Pros: By bootstrapping your business, you retain ownership and control of your company. Even if your company takes out a loan, you are not required to give away equity (a share of ownership) to the lender. You can progress at your own pace without any requirement to follow the deadlines of a startup program.
Cons: Finding the funds to start a business can be a challenge. Scoring funding from angel and venture investors is quite competitive; also, it is unlikely that a conventional lender would secure a loan by accepting a share in an unproven business. Forging ahead without advice from experts in general business practices and those experienced in your business sector could result in a slow start, or an incomplete (non-money-making) business model.
Business Services Platforms:
As a boost to bootstrapping, business services platforms pull together a collection of services that cater to entrepreneurs. Typically, the services are individual offerings that are not interconnected. The services vary, with some offering access to deals and discounts on services such as fundraising, advice, educational material, marketing, or business tools. These platforms tend to cater to technology-based startups already positioned to reach national or international scale by disrupting the traditional business practices of an existing industry. This exclusive focus may leave out most great small businesses, whose growth and reach are measured on a local scale.
Pros: Services are curated to serve entrepreneurs. Entrepreneurs can continue bootstrapping and maintain control of the business, while gaining access to help that the founder would otherwise need to find on their own.

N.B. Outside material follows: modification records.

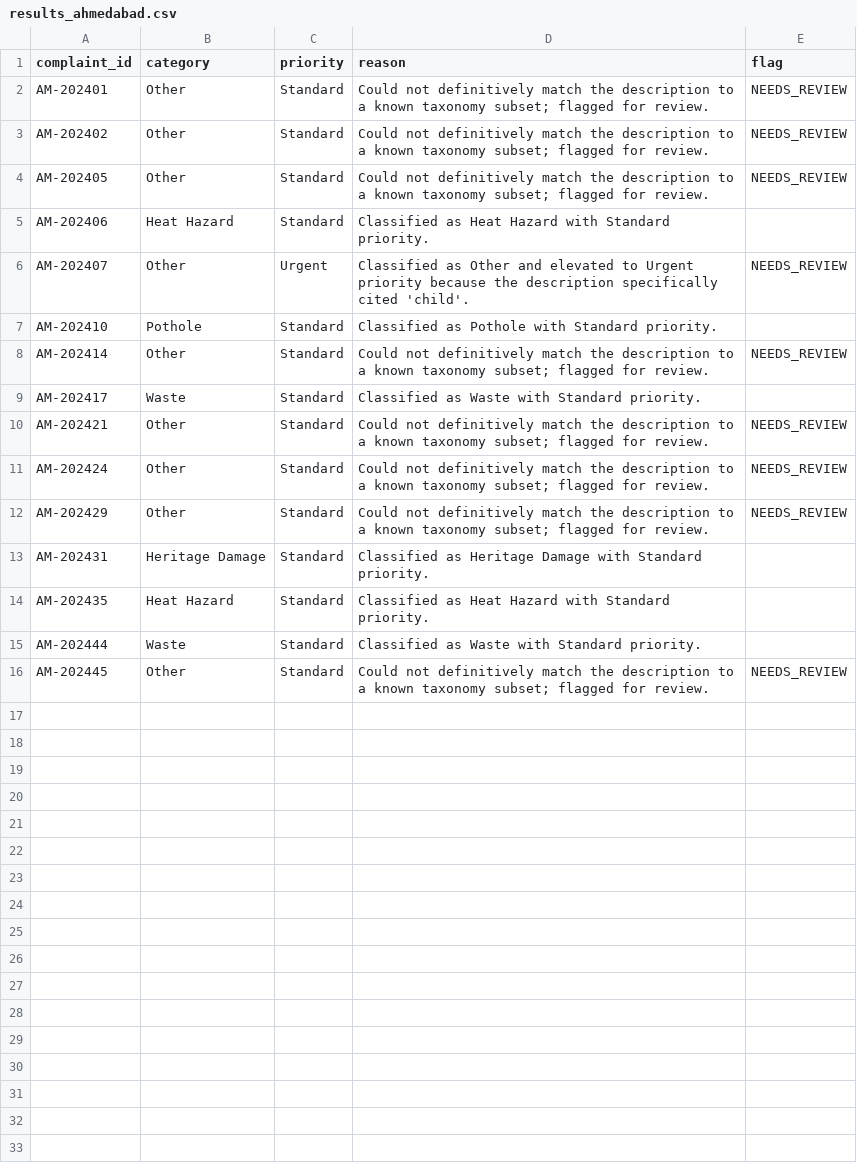
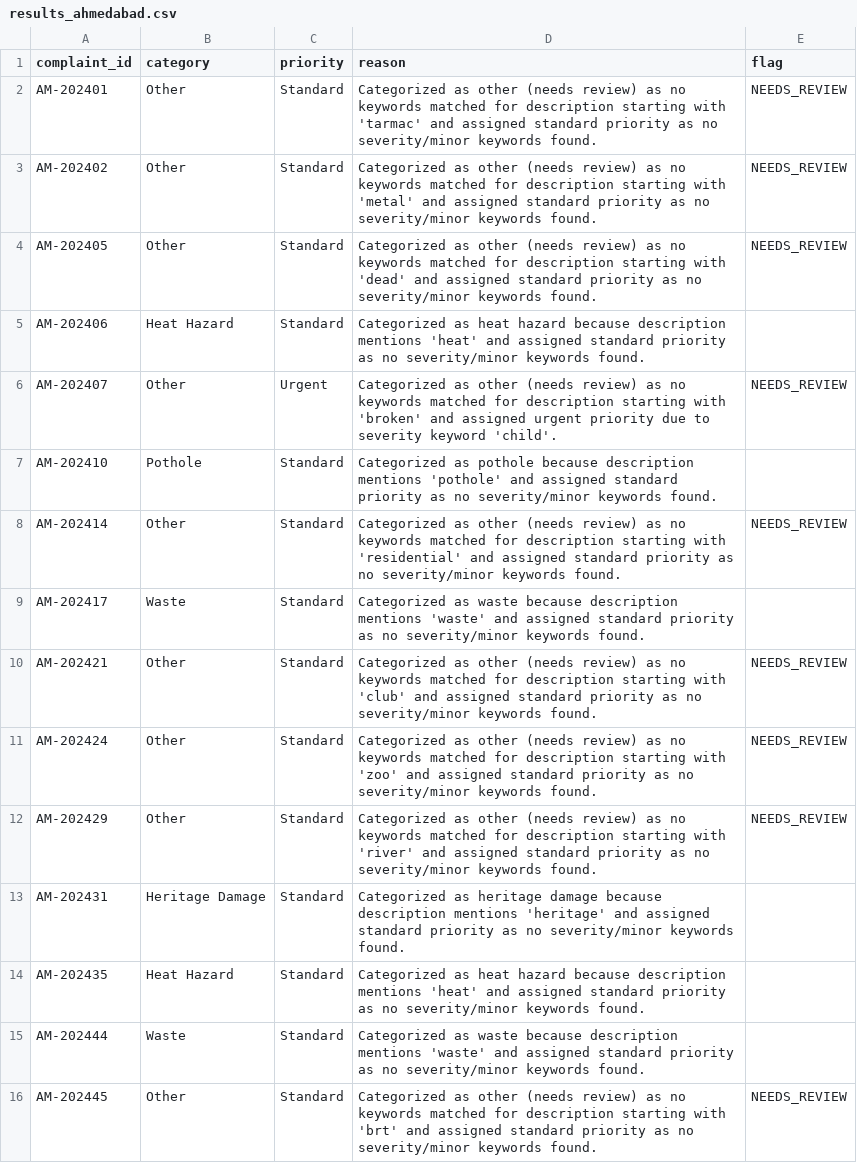
Before and after one commit to nasscomAI/prompt-to-production, a CSV file: uc-0a/results_ahmedabad.csv, drawn as a sheet.

```diff
--- a/uc-0a/results_ahmedabad.csv
+++ b/uc-0a/results_ahmedabad.csv
@@ -1,16 +1,16 @@
 complaint_id,category,priority,reason,flag
-AM-202401,Other,Standard,Could not definitively match the description to a known taxonomy subset; flagged for review.,NEEDS_REVIEW
-AM-202402,Other,Standard,Could not definitively match the description to a known taxonomy subset; flagged for review.,NEEDS_REVIEW
-AM-202405,Other,Standard,Could not definitively match the description to a known taxonomy subset; flagged for review.,NEEDS_REVIEW
-AM-202406,Heat Hazard,Standard,Classified as Heat Hazard with Standard priority.,
-AM-202407,Other,Urgent,Classified as Other and elevated to Urgent priority because the description specifically cited 'child'.,NEEDS_REVIEW
-AM-202410,Pothole,Standard,Classified as Pothole with Standard priority.,
-AM-202414,Other,Standard,Could not definitively match the description to a known taxonomy subset; flagged for review.,NEEDS_REVIEW
-AM-202417,Waste,Standard,Classified as Waste with Standard priority.,
-AM-202421,Other,Standard,Could not definitively match the description to a known taxonomy subset; flagged for review.,NEEDS_REVIEW
-AM-202424,Other,Standard,Could not definitively match the description to a known taxonomy subset; flagged for review.,NEEDS_REVIEW
-AM-202429,Other,Standard,Could not definitively match the description to a known taxonomy subset; flagged for review.,NEEDS_REVIEW
-AM-202431,Heritage Damage,Standard,Classified as Heritage Damage with Standard priority.,
-AM-202435,Heat Hazard,Standard,Classified as Heat Hazard with Standard priority.,
-AM-202444,Waste,Standard,Classified as Waste with Standard priority.,
-AM-202445,Other,Standard,Could not definitively match the description to a known taxonomy subset; flagged for review.,NEEDS_REVIEW
+AM-202401,Other,Standard,Categorized as other (needs review) as no keywords matched for description starting with 'tarmac' and assigned standard priority as no severity/minor keywords found.,NEEDS_REVIEW
+AM-202402,Other,Standard,Categorized as other (needs review) as no keywords matched for description starting with 'metal' and assigned standard priority as no severity/minor keywords found.,NEEDS_REVIEW
+AM-202405,Other,Standard,Categorized as other (needs review) as no keywords matched for description starting with 'dead' and assigned standard priority as no severity/minor keywords found.,NEEDS_REVIEW
+AM-202406,Heat Hazard,Standard,Categorized as heat hazard because description mentions 'heat' and assigned standard priority as no severity/minor keywords found.,
+AM-202407,Other,Urgent,Categorized as other (needs review) as no keywords matched for description starting with 'broken' and assigned urgent priority due to severity keyword 'child'.,NEEDS_REVIEW
+AM-202410,Pothole,Standard,Categorized as pothole because description mentions 'pothole' and assigned standard priority as no severity/minor keywords found.,
+AM-202414,Other,Standard,Categorized as other (needs review) as no keywords matched for description starting with 'residential' and assigned standard priority as no severity/minor keywords found.,NEEDS_REVIEW
+AM-202417,Waste,Standard,Categorized as waste because description mentions 'waste' and assigned standard priority as no severity/minor keywords found.,
+AM-202421,Other,Standard,Categorized as other (needs review) as no keywords matched for description starting with 'club' and assigned standard priority as no severity/minor keywords found.,NEEDS_REVIEW
+AM-202424,Other,Standard,Categorized as other (needs review) as no keywords matched for description starting with 'zoo' and assigned standard priority as no severity/minor keywords found.,NEEDS_REVIEW
+AM-202429,Other,Standard,Categorized as other (needs review) as no keywords matched for description starting with 'river' and assigned standard priority as no severity/minor keywords found.,NEEDS_REVIEW
+AM-202431,Heritage Damage,Standard,Categorized as heritage damage because description mentions 'heritage' and assigned standard priority as no severity/minor keywords found.,
+AM-202435,Heat Hazard,Standard,Categorized as heat hazard because description mentions 'heat' and assigned standard priority as no severity/minor keywords found.,
+AM-202444,Waste,Standard,Categorized as waste because description mentions 'waste' and assigned standard priority as no severity/minor keywords found.,
+AM-202445,Other,Standard,Categorized as other (needs review) as no keywords matched for description starting with 'brt' and assigned standard priority as no severity/minor keywords found.,NEEDS_REVIEW
```
Also changed, not shown: uc-0a/results_hyderabad.csv, uc-0a/results_kolkata.csv, 3 other files.
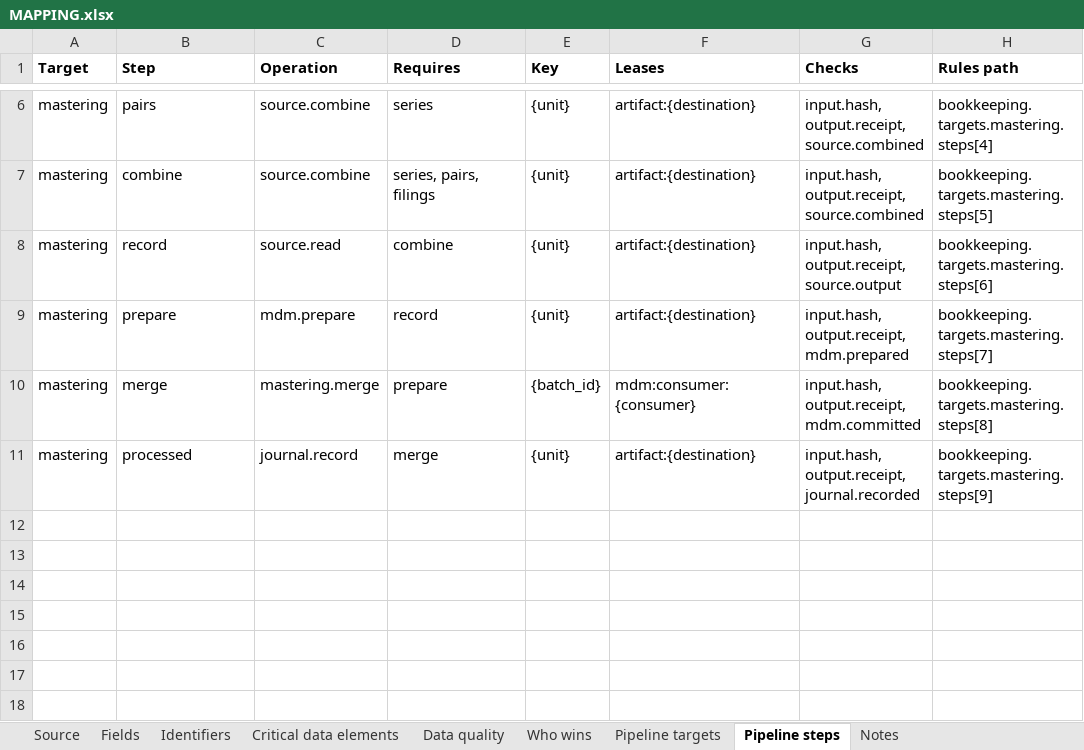
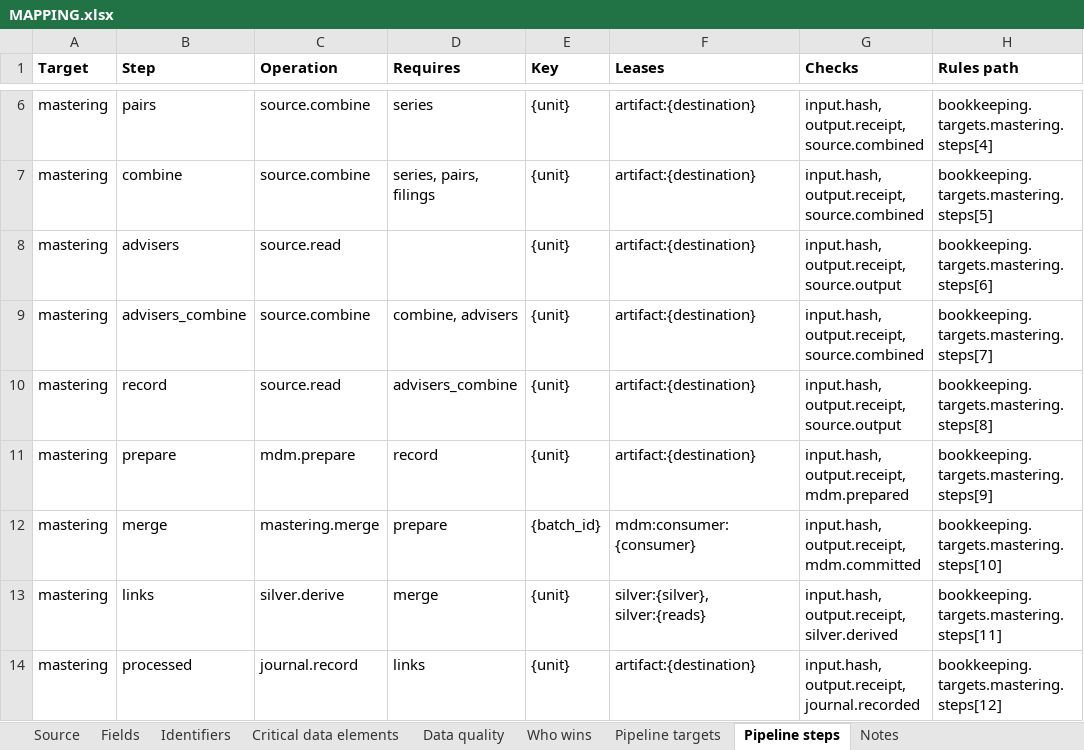
Before and after one commit to paulananth/edgartools-platform, an Excel workbook: rules/sources/sec.ncen.fund/MAPPING.xlsx, sheet Pipeline steps, drawn as a sheet; only a part is shown, gaps mark what is left out; values as stored, in another font and other column widths than the file's, no borders; addresses are those after the commit; the diff names each change by its address in the sheet, - before the commit and + after, or states it on an @@ line.

```diff
--- a/rules/sources/sec.ncen.fund/MAPPING.xlsx (sheet Pipeline steps)
+++ b/rules/sources/sec.ncen.fund/MAPPING.xlsx (sheet Pipeline steps)
+row 8: mastering | advisers | source.read |  | {unit} | artifact:{destination} | input.hash, output.receipt, source.output | bookkeeping.targets.mastering.steps[6]
+row 9: mastering | advisers_combine | source.combine | combine, advisers | {unit} | artifact:{destination} | input.hash, output.receipt, source.combined | bookkeeping.targets.mastering.steps[7]
-D10 (Requires): combine
+D10 (Requires): advisers_combine
-H10 (Rules path): bookkeeping.targets.mastering.steps[6]
+H10 (Rules path): bookkeeping.targets.mastering.steps[8]
-H11 (Rules path): bookkeeping.targets.mastering.steps[7]
+H11 (Rules path): bookkeeping.targets.mastering.steps[9]
-H12 (Rules path): bookkeeping.targets.mastering.steps[8]
+H12 (Rules path): bookkeeping.targets.mastering.steps[10]
+row 13: mastering | links | silver.derive | merge | {unit} | silver:{silver}, silver:{reads} | input.hash, output.receipt, silver.derived | bookkeeping.targets.mastering.steps[11]
-D14 (Requires): merge
+D14 (Requires): links
-H14 (Rules path): bookkeeping.targets.mastering.steps[9]
+H14 (Rules path): bookkeeping.targets.mastering.steps[12]
```
Also changed, not shown: sheet Fields, sheet Source, rules/merge/kinds/company.xlsx, rules/sources/gleif/MAPPING.xlsx, 26 other files.
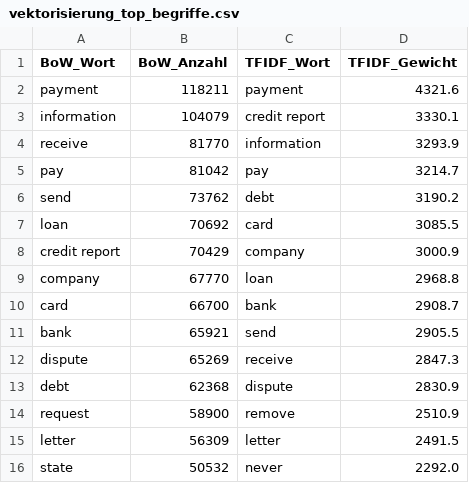
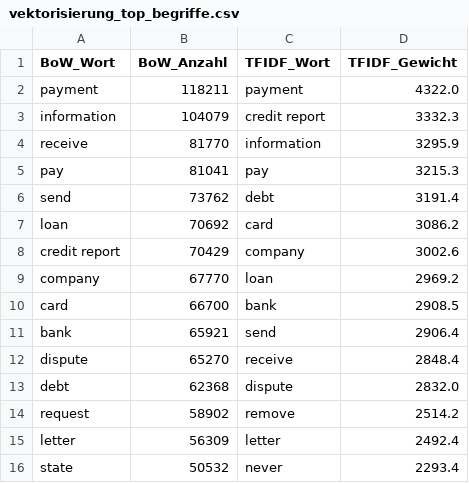
Before and after one commit to 9ykhzydjr4-max/nlp_analysis, a CSV file: output/vektorisierung_top_begriffe.csv, drawn as a sheet.

Commit message:
Vektorisierung - BoW/TF-IDF

```diff
--- a/output/vektorisierung_top_begriffe.csv
+++ b/output/vektorisierung_top_begriffe.csv
@@ -1,16 +1,16 @@
 BoW_Wort,BoW_Anzahl,TFIDF_Wort,TFIDF_Gewicht
-payment,118211,payment,4321.6
-information,104079,credit report,3330.1
-receive,81770,information,3293.9
-pay,81042,pay,3214.7
-send,73762,debt,3190.2
-loan,70692,card,3085.5
-credit report,70429,company,3000.9
-company,67770,loan,2968.8
-card,66700,bank,2908.7
-bank,65921,send,2905.5
-dispute,65269,receive,2847.3
-debt,62368,dispute,2830.9
-request,58900,remove,2510.9
-letter,56309,letter,2491.5
-state,50532,never,2292.0
+payment,118211,payment,4322.0
+information,104079,credit report,3332.3
+receive,81770,information,3295.9
+pay,81041,pay,3215.3
+send,73762,debt,3191.4
+loan,70692,card,3086.2
+credit report,70429,company,3002.6
+company,67770,loan,2969.2
+card,66700,bank,2908.5
+bank,65921,send,2906.4
+dispute,65270,receive,2848.4
+debt,62368,dispute,2832.0
+request,58902,remove,2514.2
+letter,56309,letter,2492.4
+state,50532,never,2293.4
```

Founders can keep a rein on the budget and control the speed of their progress.
Cons: Most business services platforms are made up of a series of disconnected services, lacking a central, coordinated space to build a business. They typically focus on the tasks required at the beginning stages of a business, but lack features to help an existing business thrive. They also tend to focus on tech startups, and lack essential collaboration and community tools.
Where Does Brilliant Factory® Fit In?
By contrast, BrilliantFactory.com is a fully unified suite of services for a single, low subscription fee and login. The product is a collaborative and inclusive ecosystem for the other 99-percent of tech and non-tech entrepreneurs, which welcomes participants from small business, mom & pops, the underemployed, stay-at-home parents, kitchen table solo-preneurs, recent grads, minorities, 2nd-Act professionals, veterans, and the differently-abled. Additionally, our platform works for enterprises of all types and sizes: retail, professional services, real estate development, health products/services, disaster mitigation, manufacturing, advertising, distribution, entertainment, aerospace, agtech, edtech, insuretech, conservation, micro-finance, and more.
Brilliant Factory is different; it’s the entrepreneurial ecosystem that offers the best of all worlds. Entrepreneurs can bootstrap their way to success while taking advantage of the tools available in Brilliant Factory to gain knowledge, find customers, learn from other founders, and build their businesses – all without having to meet rigid application requirements, give up equity, or pay large consulting fees.
Entrepreneurs have many options for starting and growing their businesses, but wading through the possibilities can be daunting.
Whether it’s an incubator, accelerator, venture studio, or cowork space, business assistance can mean applying and qualifying, as well as potentially paying for mentoring and other services with cash, by giving up equity in the business, or both.
Bootstrapping empowers you as a founder to start your business using your own resources, go at your own pace, and reap the rewards without obligation to others when the business takes off.
Image Credit: Pexels.com